23 January 2015

Why Joshua Davis?

Joshua Davis
What do we know about the current Meralco Bolts import Joshua Davis aside from being nicknamed “Kawhi 2.0” for his rebounding skills and his profound likeness to the 2014 NBA Finals MVP? Why is the Bolts keen on signing him up when he can't even answer the team's need for a natural center?

The questions may be answered if we take a look at the background and numbers of the former San Diego State University (SDSU)forward.

Davis has spent the NBA season with the San Antonio Spurs D-League affiliate, the Austin Spurs. He averaged 13.8 points and 10.5 rebounds per game while playing for Austin. Not much, but if taken into consideration on what he can do in the PBA, he may be able to double those outputs if he can just remain focused.

He was invited to the Spurs' training camp in the 2014 preseason after outplaying Noah Vonleh as a member of the Charlotte Hornets' NBA Summer League team. He averaged 8.9 points and 10.1 rebounds, and he recorded double-doubles in three of the seven games.

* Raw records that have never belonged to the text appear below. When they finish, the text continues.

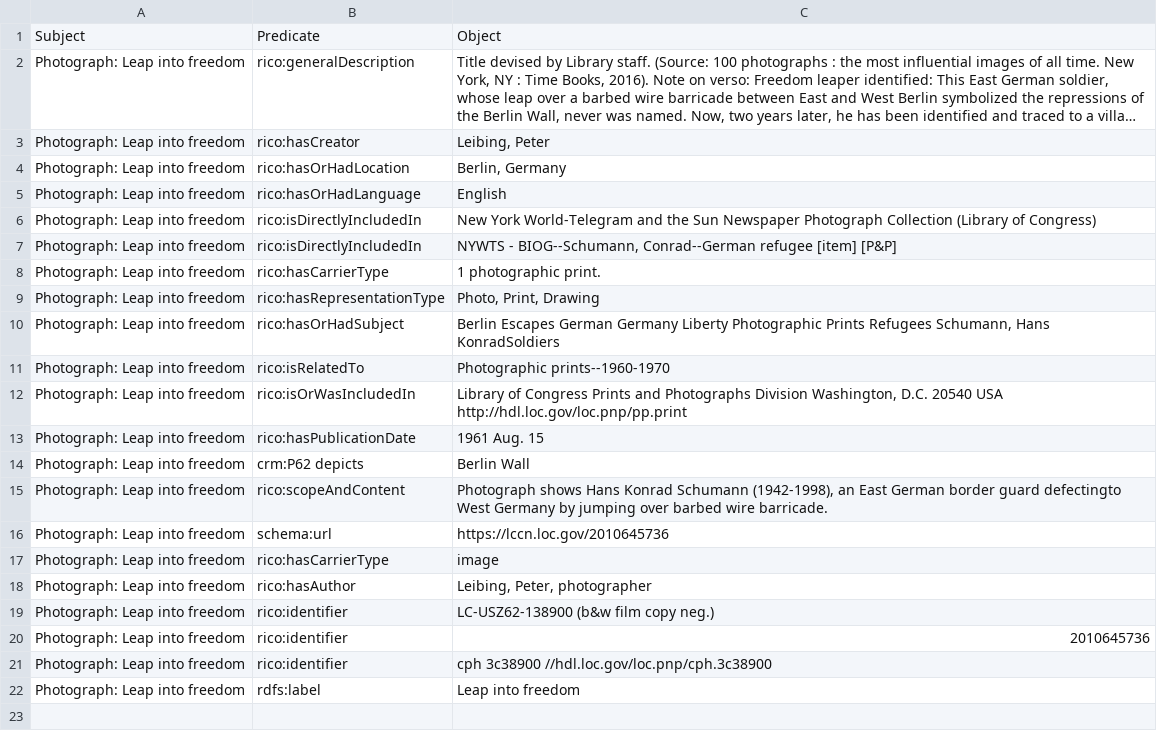
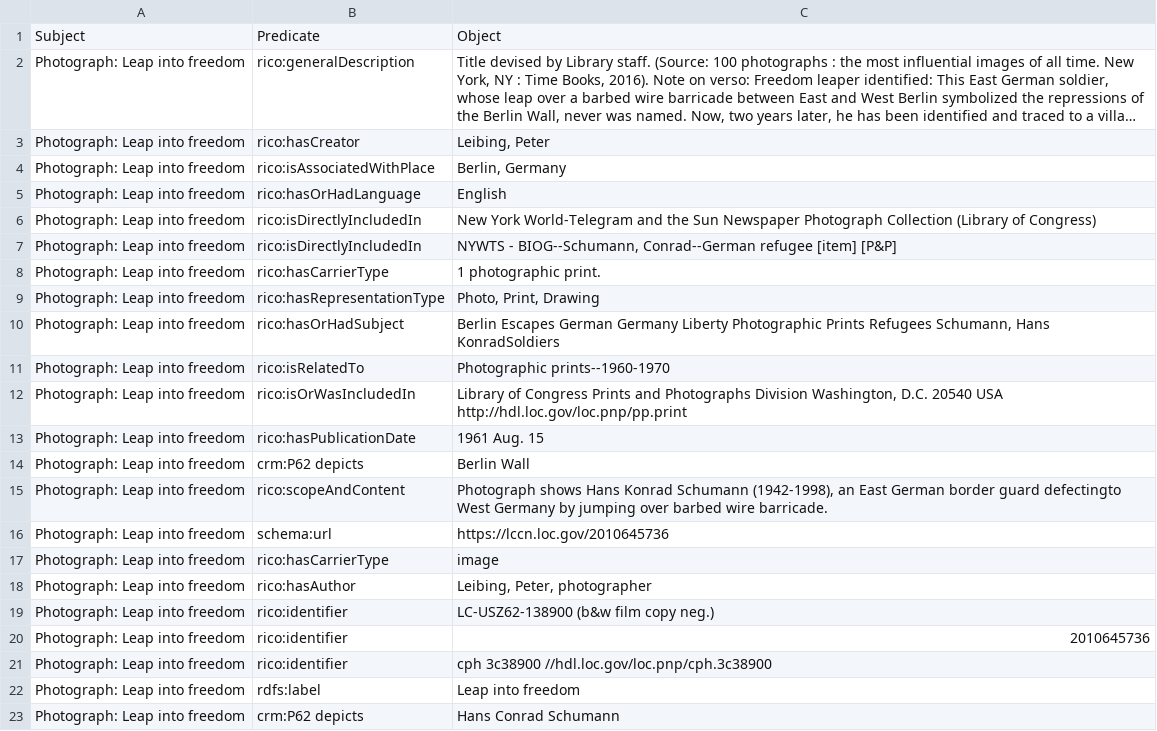
Before and after one commit to ISCH-Course/Berlin_Wall_Project, a CSV file: Photograph Leap into freedom.csv, drawn as a sheet; long unchanged cells end in …; the diff names each change by its address in the sheet, - before the commit and + after, or states it on an @@ line.

Commit message:
Update Photograph Leap into freedom.csv

```diff
--- a/Photograph Leap into freedom.csv
+++ b/Photograph Leap into freedom.csv
-B4: rico:hasOrHadLocation
+B4: rico:isAssociatedWithPlace
+row 23: Photograph: Leap into freedom | crm:P62 depicts | Hans Conrad Schumann
```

Davis played the 2013-14 season as a graduate transfer for SDSU after playing two seasons with Tulane and one season with North Carolina State. He averaged 7.7 points and 10.1 rebounds while shooting nearly 46 percent as a member of the 2014 SDSU Sweet 16 team.

The most consistent in all those games that the 6-foot-8 Davis played is his rebounding. He may falter from time to time in the scoring department, but he almost always comes up with double digit rebounding in his games. And that rebounding will be the single most important factor why coach Norman Black is signing him up for the Bolts.

Looking back at the recently concluded All-Filipino campaign, the Bolts ranked only 8th among the 12-team tournament. The two finalists, San Miguel Beermen and Alaska Aces ranked second and fourth, respectively, while Barangay Ginebra topped the list owing to their twin towers, Japeth Aguilar and Greg Slaughter.
Grabbing those loose balls may not be that important if the team is shooting well on the floor. However, in this case, it is not. The Bolts ranked third to the last in ensuring that the ball stays inside the net by shooting only 39.3 percent, which is slightly better than the percentages of newcomers, Blackwater Elite and Kia Sorrento.

As a result, the team can only manage to score 84.2 points per game, which is disappointing when they have the prolific sniper Gary David and former collegiate MVP John Wilson in the roster.

This is the primary reason why Davis was brought in. The Bolts may not be able to defend against the much taller players individually, but as a team that relies more on zone and rotational defense, that may not matter much as long as rebounding is controlled.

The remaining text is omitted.